An argument that came out in support of HAL was that how can an organisation with a turn over of 18,00 crore could be called inefficient. However, this argument misses the debate on the inefficiency altogether. HAL gets defense contracts directly from the government with no bidding whatsoever and as such it does not have to compete with any other organisation. There is absolutely no competitive bidding involved in the contracts that HAL gets. As such, the question of choice in quality does not even arise. HAL keeps pushing substandard equipment to the government without worrying about losing its only client and in that scenario it has lost the incentive to innovate.
In fact, it is not only the HAL, but the PSUs in general share the characteristics of inefficiency, poor management, excessive unionism, under performance and negligible profits/outright losses. Most of the PSUs are no match for the private sector enterprises. In fact, the performance of Navratnas and Miniratnas, which are a category of PSUs, (17 and 73 in number respectively) has been much lower than that of their private counterparts. The seven maharatnas (the biggest PSUs) holding total assets worth Rs 10 lakh crore, i.e., one third of the total PSU assets, seem to be performing well. But of late, the private sector is catching up with them as well and the fortunes of these PSUs are also on the decline. Then, there are a number of other PSUs which the government doesn’t even consider a ratna. This is sufficient to show that the PSUs which suffer from substandard work and unprofessionalism accompanied with lack of transparency and accountability lag far behind the private sector firms.
This needs the most urgent attention of the Modi government as the PSUs have only become a burden upon the State. Every one in six Indian rupees spent goes to a PSU. In this sense, India is next only to China. The returns have evidently not been that great. India, thus needs to decide the sectors of economic where it must remain present through the medium of PSUs and exit the remaining. The fact remains that running PSUs comes at a great opportunity cost and exiting sectors where it is no longer needed, will open up and unblock funds for social and economic infrastructure.
As far as modernizing the rest of the PSUs is concerned, the government which is the majority owner of these entities must make it clear that it will not tolerate even the least bit of laxity among the employees. Performance based appraisals and stricter working rules are the only remedy to solve the unwanted camaraderie similar to the one which became evident in the HAL employee’s address to his “fellow comrades”. Unions must not be self-centered but must work towards betterment of both the organization and the employees. Finally, the government must also end the practice of multiple bosses. The hierarchy of a PSU must be that of a self-sufficient business enterprise and the practice/ norms of reporting to different ministries must be changed accordingly.

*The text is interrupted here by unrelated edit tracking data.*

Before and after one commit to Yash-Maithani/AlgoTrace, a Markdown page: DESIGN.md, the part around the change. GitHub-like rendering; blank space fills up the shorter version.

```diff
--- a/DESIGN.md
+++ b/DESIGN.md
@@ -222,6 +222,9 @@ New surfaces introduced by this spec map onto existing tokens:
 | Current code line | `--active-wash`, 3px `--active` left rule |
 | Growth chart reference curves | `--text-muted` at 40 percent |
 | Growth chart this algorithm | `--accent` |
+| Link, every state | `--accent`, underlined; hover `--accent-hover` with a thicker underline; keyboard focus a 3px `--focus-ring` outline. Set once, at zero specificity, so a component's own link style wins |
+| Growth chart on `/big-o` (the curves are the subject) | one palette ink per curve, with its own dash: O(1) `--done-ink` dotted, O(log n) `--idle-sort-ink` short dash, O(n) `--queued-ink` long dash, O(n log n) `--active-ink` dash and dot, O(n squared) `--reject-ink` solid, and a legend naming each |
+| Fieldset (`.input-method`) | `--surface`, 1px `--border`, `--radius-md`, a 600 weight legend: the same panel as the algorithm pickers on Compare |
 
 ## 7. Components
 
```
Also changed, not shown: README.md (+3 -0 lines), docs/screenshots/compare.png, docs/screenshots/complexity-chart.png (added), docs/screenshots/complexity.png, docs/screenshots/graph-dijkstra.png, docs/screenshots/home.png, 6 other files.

India is a rising power and in this era it cannot afford to carry the dead weight burden of remnants of the socialist era. The government now ought to slim the amount of investment into the PSUs and reform the rest in order to match the performance of private corporate.